> **Problem statement**: Retrieve all lines below that have the string "print".

-=-=-

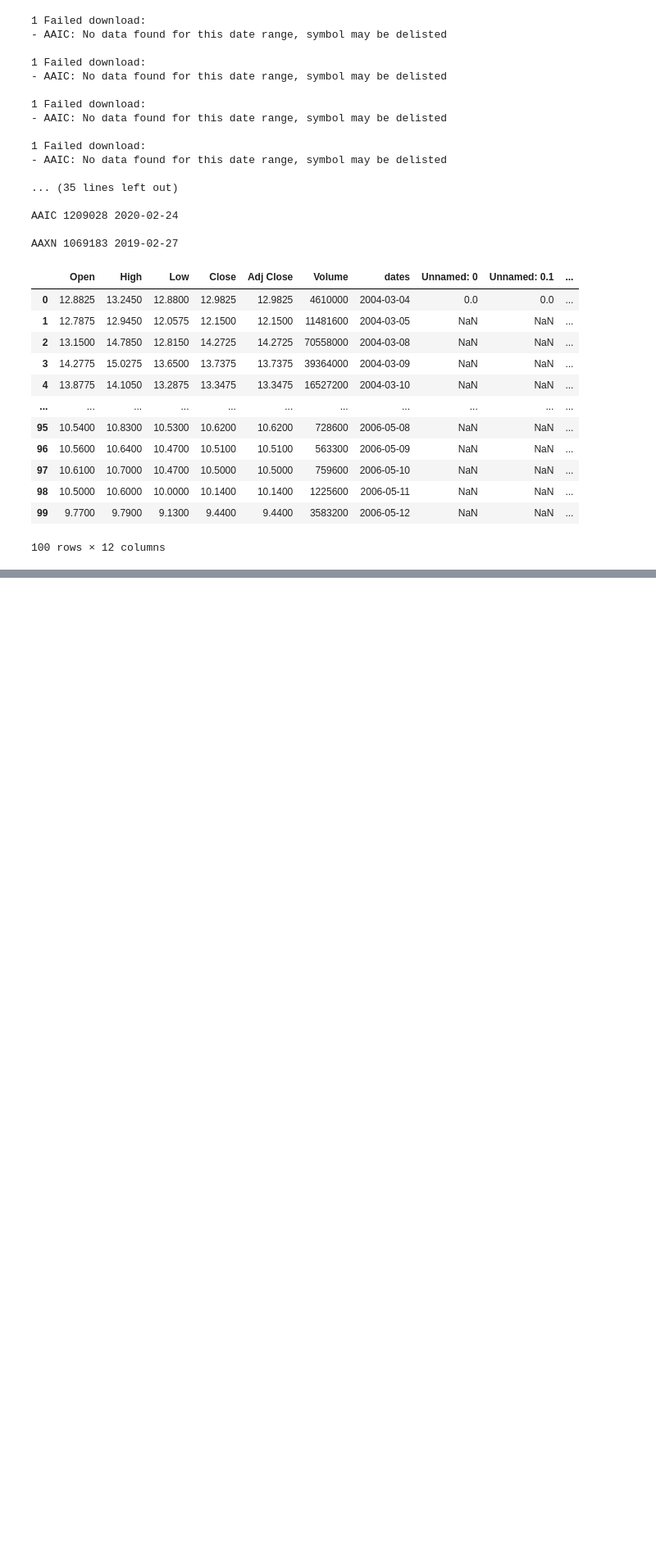
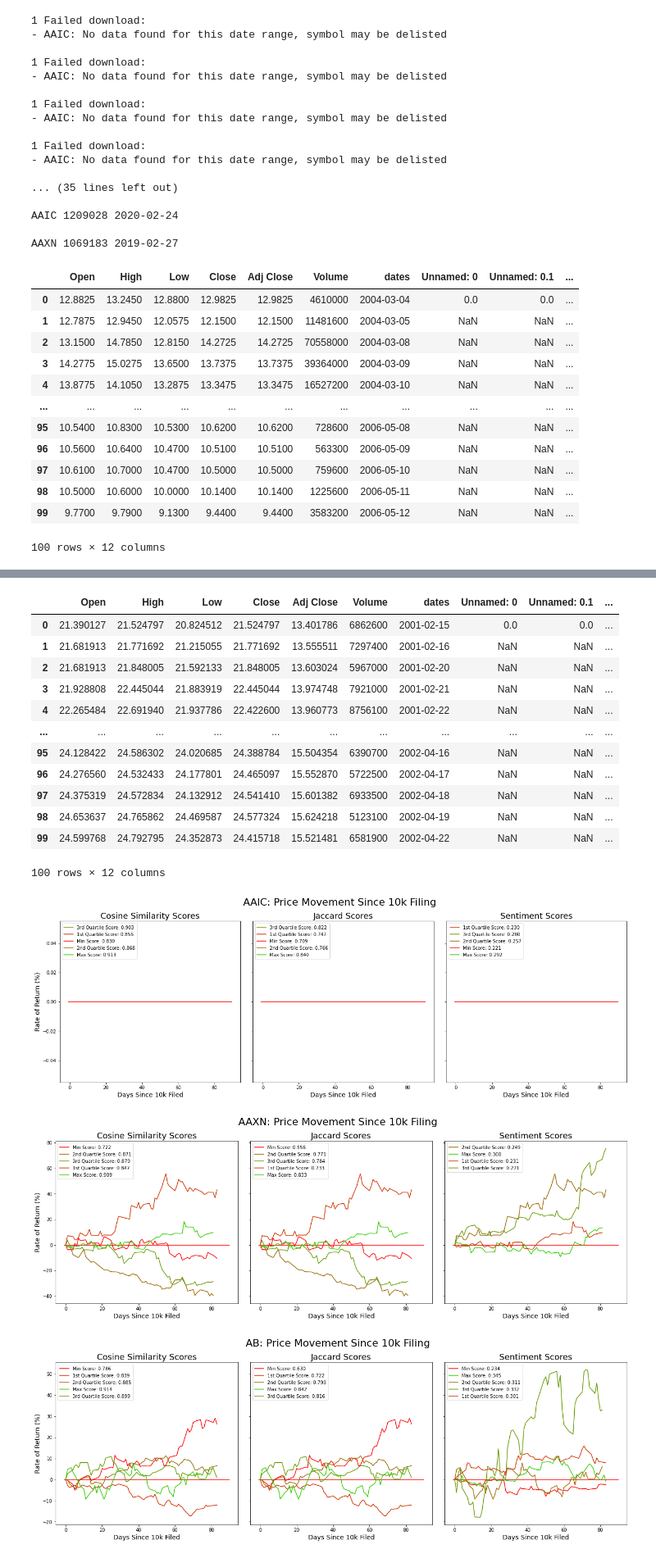
Before and after one commit to rlew631/NLP_stock_analysis, a Jupyter notebook: 10k_visualization.ipynb, the cells around one changed output, grey strips where cells are left out. Shown at 82% size. Drawn from its saved outputs; the diff is of its cells as text; code cells hidden in the pictures; blank space fills up the shorter version.

Commit message:
Created function which saves charts

```diff
--- a/10k_visualization.ipynb
+++ b/10k_visualization.ipynb
@@ -546,0 +436,28 @@ ax3.legend(loc='upper left');
+# %%
+##goes through the scores for each of the ciks and adds the ticker data using yfinance
+for cik in tickers.index[:5]:
+    # iterate through the files
+    ticker = str(tickers[cik]).upper()
+    path = 'final_10ks/' + str(cik) + '/final_scores.csv'
+    sim_scores = pd.read_csv(path)
+    #print(sim_scores.head())
+    prices_df = pd.DataFrame()
+    sim_scores.dates = pd.to_datetime(sim_scores.dates)
+    for index, date in enumerate(sim_scores.dates):
+        # no score for first date
+        start_date = str(sim_scores.dates[index])[:10]
+        end_date = str(pd.to_datetime(sim_scores.dates)[index]+timedelta(weeks=12))[:10]
+        try:
+            prices_df = prices_df.append(yf.download(ticker, start = start_date, end = end_date, progress=False))
+        except:
+            prices_df = yf.download(ticker, start = start_date, end = end_date, progress=False)
+    if prices_df.empty == False:
+        print('\n' + str(tickers[cik]).upper(), cik, start_date)
+        prices_df['dates'] = pd.to_datetime(prices_df.index)
+        prices_df = prices_df.merge(sim_scores, how='outer', left_on = 'dates', right_on = 'dates')
+        #print(prices_df.head(100))
+        prices_df.to_csv('data/'+str(cik)+'_prices.csv')
+        # find out how to merge prices_df with the sim_scores dataframe
+        plotting(prices_df)
+prices_df.head(100)
+# %% [output]
@@ -546,0 +481,16 @@ ax3.legend(loc='upper left');
+|  | Open | High | Low | Close | Adj Close | Volume | dates | Unnamed: 0 | Unnamed: 0.1 | ... |
+| 0 | 21.390127 | 21.524797 | 20.824512 | 21.524797 | 13.401786 | 6862600 | 2001-02-15 | 0.0 | 0.0 | ... |
+| 1 | 21.681913 | 21.771692 | 21.215055 | 21.771692 | 13.555511 | 7297400 | 2001-02-16 | NaN | NaN | ... |
+| 2 | 21.681913 | 21.848005 | 21.592133 | 21.848005 | 13.603024 | 5967000 | 2001-02-20 | NaN | NaN | ... |
+| 3 | 21.928808 | 22.445044 | 21.883919 | 22.445044 | 13.974748 | 7921000 | 2001-02-21 | NaN | NaN | ... |
+| 4 | 22.265484 | 22.691940 | 21.937786 | 22.422600 | 13.960773 | 8756100 | 2001-02-22 | NaN | NaN | ... |
+| ... | ... | ... | ... | ... | ... | ... | ... | ... | ... | ... |
+| 95 | 24.128422 | 24.586302 | 24.020685 | 24.388784 | 15.504354 | 6390700 | 2002-04-16 | NaN | NaN | ... |
+| 96 | 24.276560 | 24.532433 | 24.177801 | 24.465097 | 15.552870 | 5722500 | 2002-04-17 | NaN | NaN | ... |
+| 97 | 24.375319 | 24.572834 | 24.132912 | 24.541410 | 15.601382 | 6933500 | 2002-04-18 | NaN | NaN | ... |
+| 98 | 24.653637 | 24.765862 | 24.469587 | 24.577324 | 15.624218 | 5123100 | 2002-04-19 | NaN | NaN | ... |
+| 99 | 24.599768 | 24.792795 | 24.352873 | 24.415718 | 15.521481 | 6581900 | 2002-04-22 | NaN | NaN | ... |
+100 rows × 12 columns
+[figure, added]
+[figure, added]
+[figure, added]
```
Also changed, not shown: parts of 5 cells of this notebook, 5 other files.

-=-=-

> **The answer**:
+    #print(sim_scores.head())
+        print('\n' + str(tickers[cik]).upper(), cik, start_date)
+        #print(prices_df.head(100))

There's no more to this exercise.